Just weeks after being written off as past his best, Lin Dan has bounced back in memorable fashion.
It was the 35-year-old's first title since last May's New Zealand Open, and his first big success since the 2017 Malaysia Open.
"I was very determined, in good form and hungry for victory. I think the bad times are over." - Lin Dan after winning the Malaysia Open
Lin's hopes of a third Olympic gold medal were very much in the balance after a dismal 2018.
But this was a welcome return to form for the left-hander with just two spots per country available for next year's Tokyo 2020 men's singles.
Back on top

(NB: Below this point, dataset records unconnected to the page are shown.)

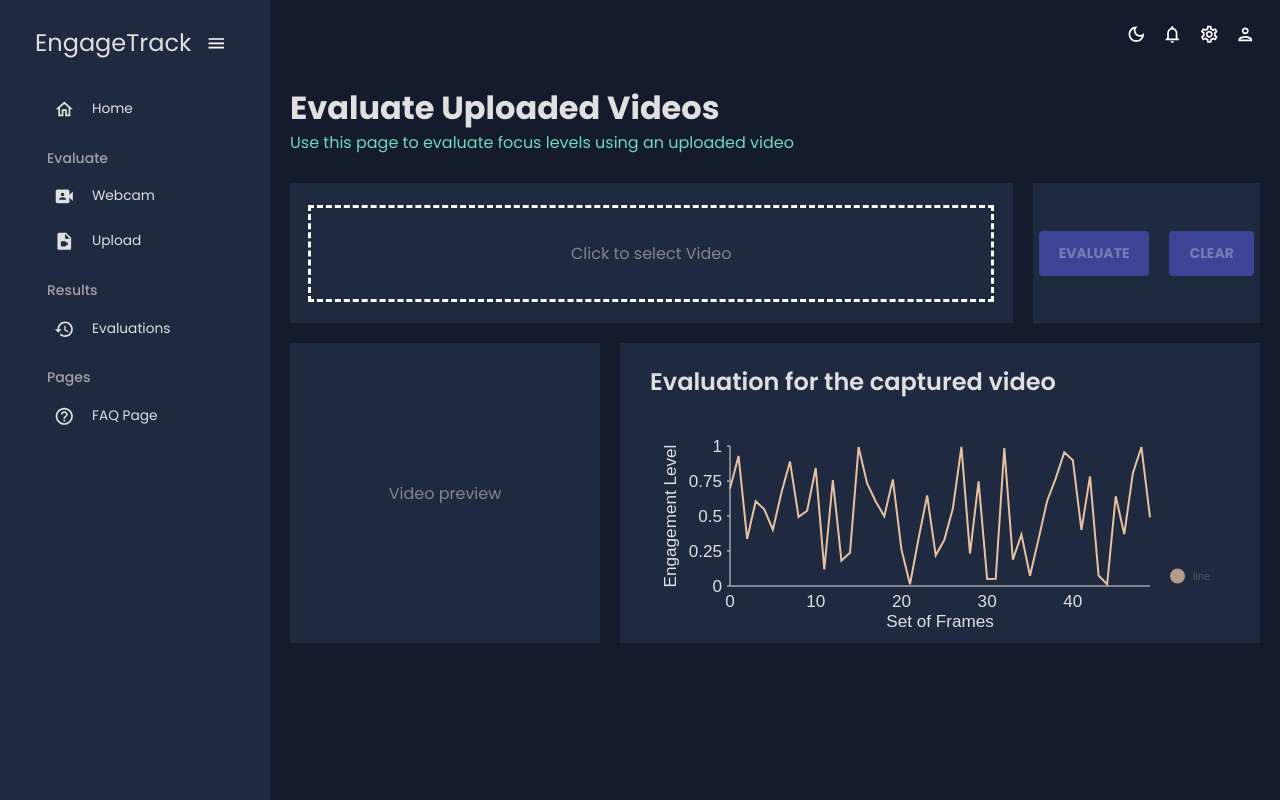
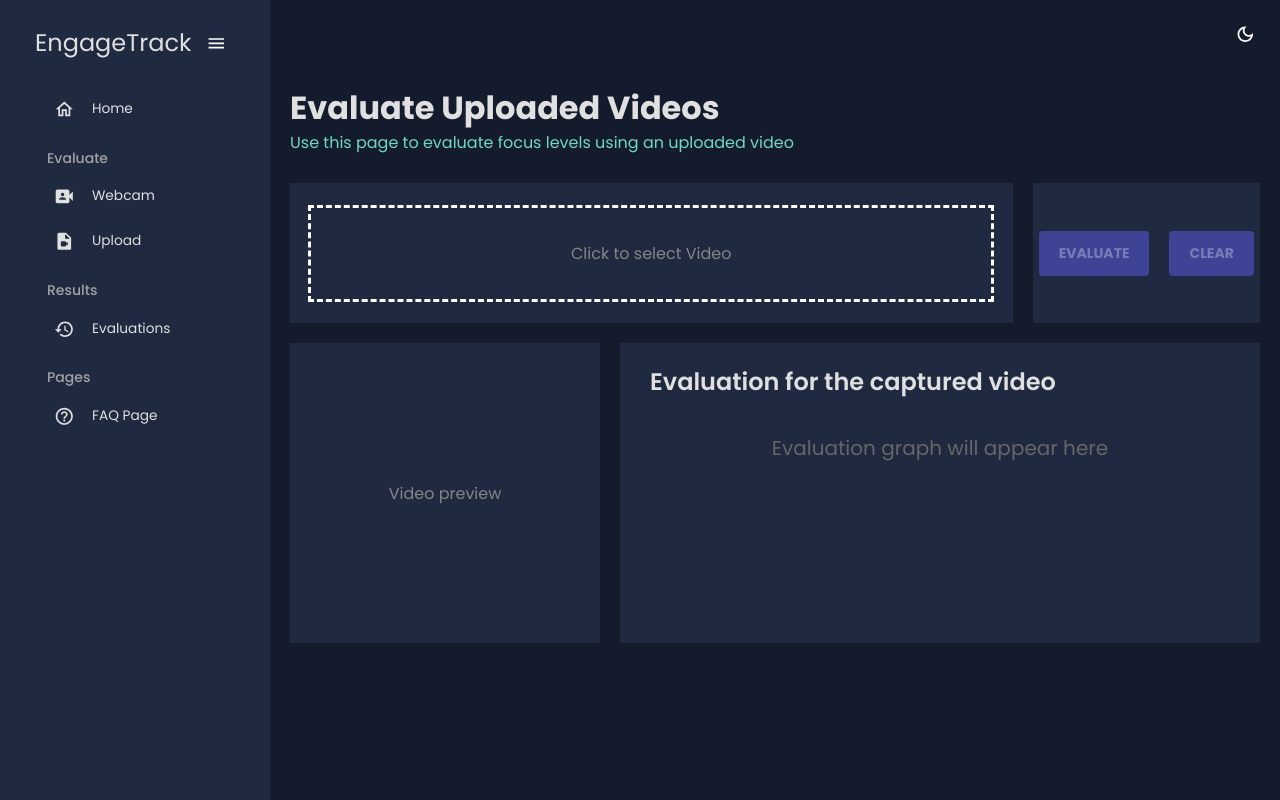
Before and after one commit to Sandupa20191115/engageTrack-demo, a React (Create React App) app: page /videoUpload in a window 1280 px wide. Built offline with nearby package versions, Linux system fonts and the light colour scheme.

Commit message:
videos now auto deleted

```diff
--- a/src/scenes/global/Topbar.jsx
+++ b/src/scenes/global/Topbar.jsx
@@ -32,15 +32,15 @@ const Topbar = () => {
                         <LightModeOutlinedIcon />
                     )}
                 </IconButton>
-                <IconButton>
-                    <NotificationsOutlinedIcon />
-                </IconButton>
-                <IconButton>
-                    <SettingsOutlinedIcon />
-                </IconButton>
-                <IconButton>
-                    <PersonOutlinedIcon />
-                </IconButton>
+                {/*<IconButton>*/}
+                {/*    <NotificationsOutlinedIcon />*/}
+                {/*</IconButton>*/}
+                {/*<IconButton>*/}
+                {/*    <SettingsOutlinedIcon />*/}
+                {/*</IconButton>*/}
+                {/*<IconButton>*/}
+                {/*    <PersonOutlinedIcon />*/}
+                {/*</IconButton>*/}
             </Box>
         </Box>
     );
--- a/src/scenes/videoupload/index.jsx
+++ b/src/scenes/videoupload/index.jsx
@@ -20,7 +20,8 @@ const VideoUpload = () => {
     const [severity, setSeverity] = React.useState("success");
 
     //evaluation
-    const [evalArr, setEvalArr] = React.useState(Array.from({ length: 50 }, () => Math.random())); //null
+    //Array.from({ length: 50 }, () => Math.random())
+    const [evalArr, setEvalArr] = React.useState(null); //null
     const [evalValue, setEvalValue] = React.useState(-1);
     const [loading, setLoading] = React.useState(false); // State for API call loading
 
--- a/src/scenes/webcam/index.jsx
+++ b/src/scenes/webcam/index.jsx
@@ -28,7 +28,7 @@ const WebcamView = () => {
     const [severity, setSeverity] = React.useState("success");
 
     //evaluation
-    const [evalArr, setEvalArr] = React.useState(Array.from({ length: 50 }, () => Math.random()));
+    const [evalArr, setEvalArr] = React.useState(null);
     const [evalValue, setEvalValue] = React.useState(-1);
     const [loading, setLoading] = React.useState(false); // State for API call loading
 
```
Also changed, not shown: 1 other file (tests, documents, lock files or other folders).
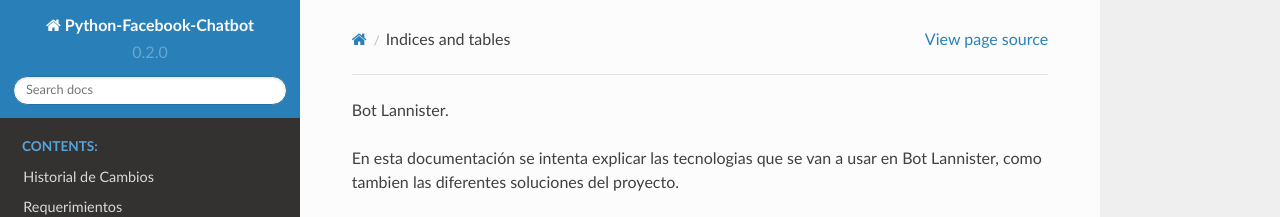
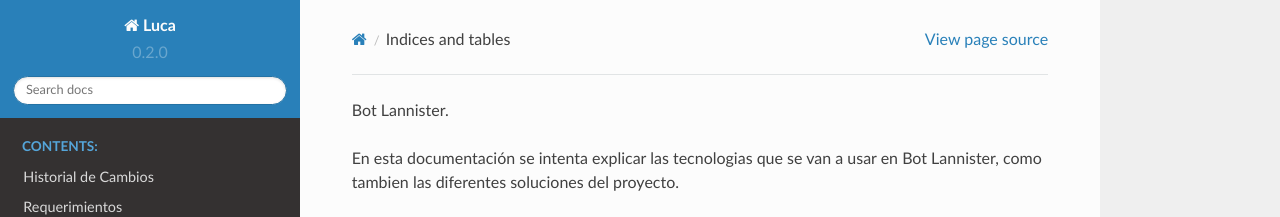
Before and after one commit to luismayta/luca, a Sphinx documentation site: the page built from docs/index.rst, in a window 1280 px wide. Shown: the top 217 px of the page. Built offline with Sphinx 7.4.7 and the Read the Docs theme 2.0.0, drawn with Linux system fonts in a browser that asks for light colours; pages that are not in the unit, such as notebooks, are missing from menus.

Commit message:
docs: info docs (#113)

```diff
--- a/docs/_templates/links.rst
+++ b/docs/_templates/links.rst
@@ -14,8 +14,8 @@
 .. code developer
 .. _cloud computing: https://en.wikipedia.org/wiki/Cloud_computing
 .. _git: https://git-scm.com/
-.. _repositorio: https://bitbucket.org/lapositivatd/python-facebook-chatbot
-.. _company: https://bitbucket.org/lapositivatd
+.. _repositorio: https://github.com/luismayta/luca
+.. _company: https://github.com/luismayta
 .. _Python 3.6.0: https://www.python.org/downloads/release/python-360
 .. _Docker: https://www.docker.com/
 .. _Docker Compose: https://docs.docker.com/compose
--- a/docs/conf.py
+++ b/docs/conf.py
@@ -1,7 +1,7 @@
 #!/usr/bin/env python3
 # -*- coding: utf-8 -*-
 #
-# Python-Facebook-Chatbot documentation build configuration file, created by
+# Luca documentation build configuration file, created by
 # sphinx-quickstart on Tue Jun 20 23:49:25 2017.
 #
 # This file is execfile()d with the current directory set to its
@@ -63,7 +63,7 @@ source_suffix = '.rst'
 master_doc = 'index'
 
 # General information about the project.
-project = 'Python-Facebook-Chatbot'
+project = 'Luca'
 author = 'Luis Mayta'
 
 # The version info for the project you're documenting, acts as replacement for
@@ -116,7 +116,7 @@ html_static_path = ['_static']
 # -- Options for HTMLHelp output ------------------------------------------
 
 # Output file base name for HTML help builder.
-htmlhelp_basename = 'Python-Facebook-Chatbotdoc'
+htmlhelp_basename = 'Lucadoc'
 
 
 # -- Options for LaTeX output ---------------------------------------------
@@ -135,7 +135,7 @@ latex_elements = {
 #  author, documentclass [howto, manual, or own class]).
 latex_documents = [
     (
-        master_doc, 'Python-Facebook-Chatbot.tex', 'Python-Facebook-Chatbot Documentation',
+        master_doc, 'Luca.tex', 'Luca Documentation',
         'Luis Mayta', 'manual',
     ),
 ]
@@ -147,7 +147,7 @@ latex_documents = [
 # (source start file, name, description, authors, manual section).
 man_pages = [
     (
-        master_doc, 'python-facebook-chatbot', 'Python-Facebook-Chatbot Documentation',
+        master_doc, 'luca', 'Luca Documentation',
         [author], 1,
     ),
 ]
@@ -160,8 +160,8 @@ man_pages = [
 #  dir menu entry, description, category)
 texinfo_documents = [
     (
-        master_doc, 'Python-Facebook-Chatbot', 'Python-Facebook-Chatbot Documentation',
-        author, 'Python-Facebook-Chatbot', 'One line description of project.',
+        master_doc, 'Luca', 'Luca Documentation',
+        author, 'Luca', 'One line description of project.',
         'Miscellaneous',
     ),
 ]
--- a/docs/index.rst
+++ b/docs/index.rst
@@ -1,4 +1,4 @@
-.. Python-Facebook-Chatbot documentation master file, created by
+.. Luca documentation master file, created by
    sphinx-quickstart on Tue Jun 20 23:49:25 2017.
    You can adapt this file completely to your liking, but it should at least
    contain the root `toctree` directive.
```
Also changed, not shown: other parts of docs/_templates/links.rst (+0 -1 lines), .pre-commit-config.yaml, 1 other file.
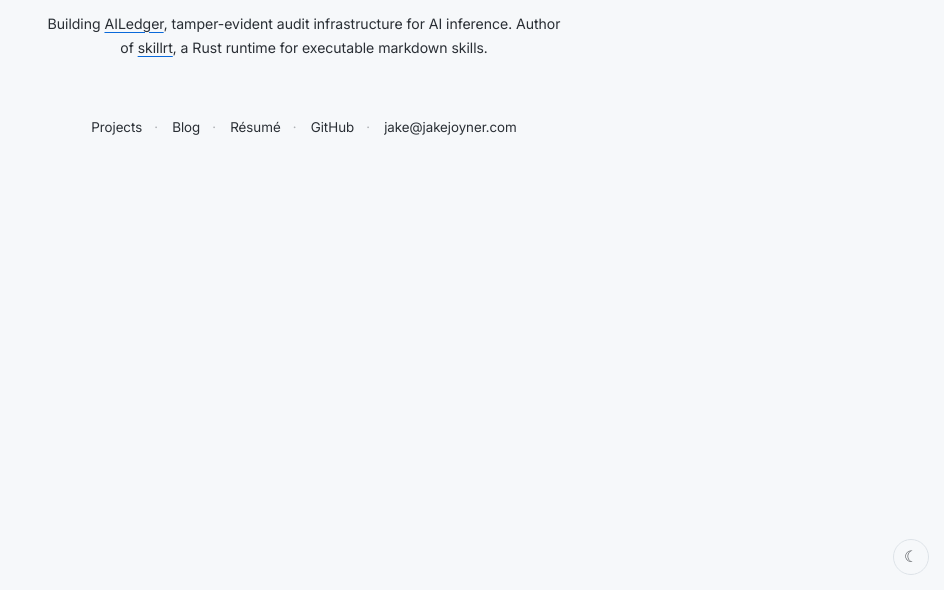
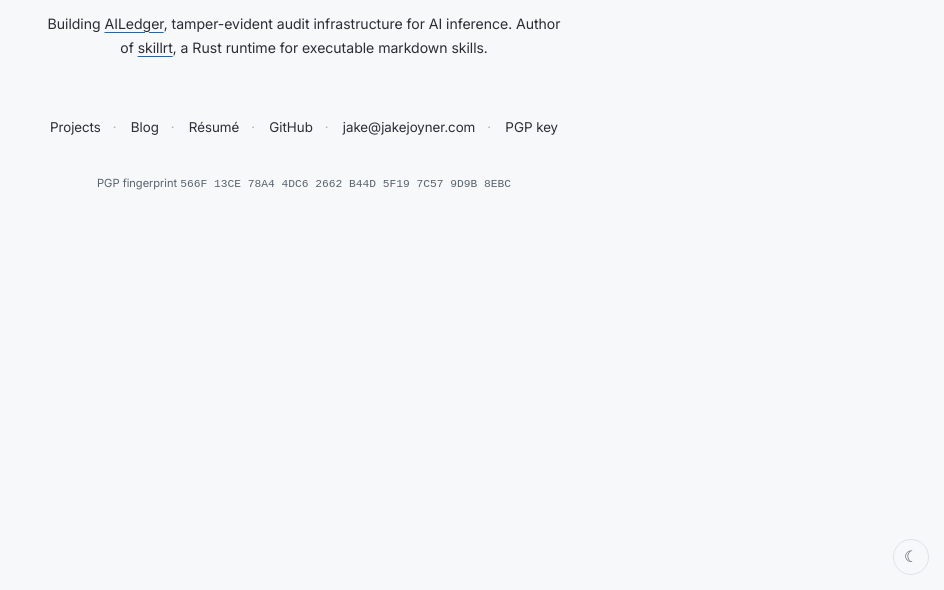
Before and after one commit to jakejjoyner/homepage, a plain HTML site: page index.html in a window 1280 px wide. Shown: the part 210-800 px from the top of the page, without its empty margins (336-1280 px from the left). Drawn offline with Linux system fonts and the light colour scheme.

Commit message:
Publish PGP public key and fingerprint

```diff
--- a/index.html
+++ b/index.html
@@ -78,7 +78,9 @@
       <a href="/cv/">Résumé</a>
       <a href="https://github.com/jakejjoyner" target="_blank" rel="noopener noreferrer">GitHub</a>
       <a href="mailto:jake@jakejoyner.com">jake@jakejoyner.com</a>
+      <a href="/pgp.asc">PGP key</a>
     </nav>
+    <p class="pgp-fpr">PGP fingerprint <code>566F 13CE 78A4 4DC6 2662 B44D 5F19 7C57 9D9B 8EBC</code></p>
   </main>
 </body>
 </html>
--- a/style.css
+++ b/style.css
@@ -264,3 +264,10 @@ nav.links a:hover {
     background: url('/assets/twilight-array.jpg') center / cover no-repeat;
   }
 }
+
+.pgp-fpr {
+  color: var(--muted);
+  font-size: 0.75rem;
+  text-align: center;
+  overflow-wrap: anywhere;
+}
```
Also changed, not shown: 1 other file.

Lin's future was in doubt after a first-round exit at last month's All England Open in Birmingham.
That followed a 2018 where 'Super Dan' had been anything but super, crashing out in the first round no fewer than nine times.
The Chinese media openly questioned whether he should retire rather than bid for a record third Olympic title.
But Lin rolled back the years to pull off a sensational victory in Kuala Lumpur.
He could scarcely have asked for a tougher start than Chinese Taipei's world number three Chou Tien-chen, but managed to come through 21-19 in the third.
Lin's next test came against Kanta Tsunemaya, the man who knocked him out of the All England.
The Japanese took the opening game, but Lin roared back to win 16-21, 21-17, 21-10 and reach the semi-finals.
Next up was compatriot Shi Yuqi, one of Lin's main rivals for a spot in Tokyo.
He was taken the distance again, but won through 21-19, 16-21, 21-12 to set up a final with his other great Chinese rival Chen Long.
Chen had also returned to form in Malaysia, defeating Kidambi Srikanth of India and Indonesia's Jonatan Christie - conqueror of both world number one Kento Momota and Viktor Axelsen - to reach the final.
Lin made a slow start as Chen powered through the first game 21-9.
But with the crowd clearly on his side, the veteran clawed his way back into the match with some outstanding defence and net play.
Chen's errors began to mount, and Lin eventually clinched victory 9-21, 21-17, 21-11.
Lin admitted afterwards that he was not sure whether he would be able to reach his previous heights.
He said, "My performance last year was not ideal. As a result I was under a lot of pressure and I had doubts about myself.
"I have been playing for so many years, now that I’m at the tail end of my career, I hope everyone can understand that it’s normal my form fluctuates.
"I didn't play at an exceptionally high level in this tournament. All I did was stick to my strategy and play to my strengths."
And Lin was delighted to receive his medal and winner's cheque from his old rival Lee Chong Wei.
"It was certainly a special moment to receive the prize from him."
“He’s looking great and healthy. I’m sure we’re going to meet again on court soon."
Lee also shared his light-hearted exchange on the podium with Chen, the man who beat him in the Rio 2016 final.
The Malaysian star is expected to return to action in the next few weeks before setting his sights on Tokyo 2020.
And what chance a repeat of the podium from London 2012?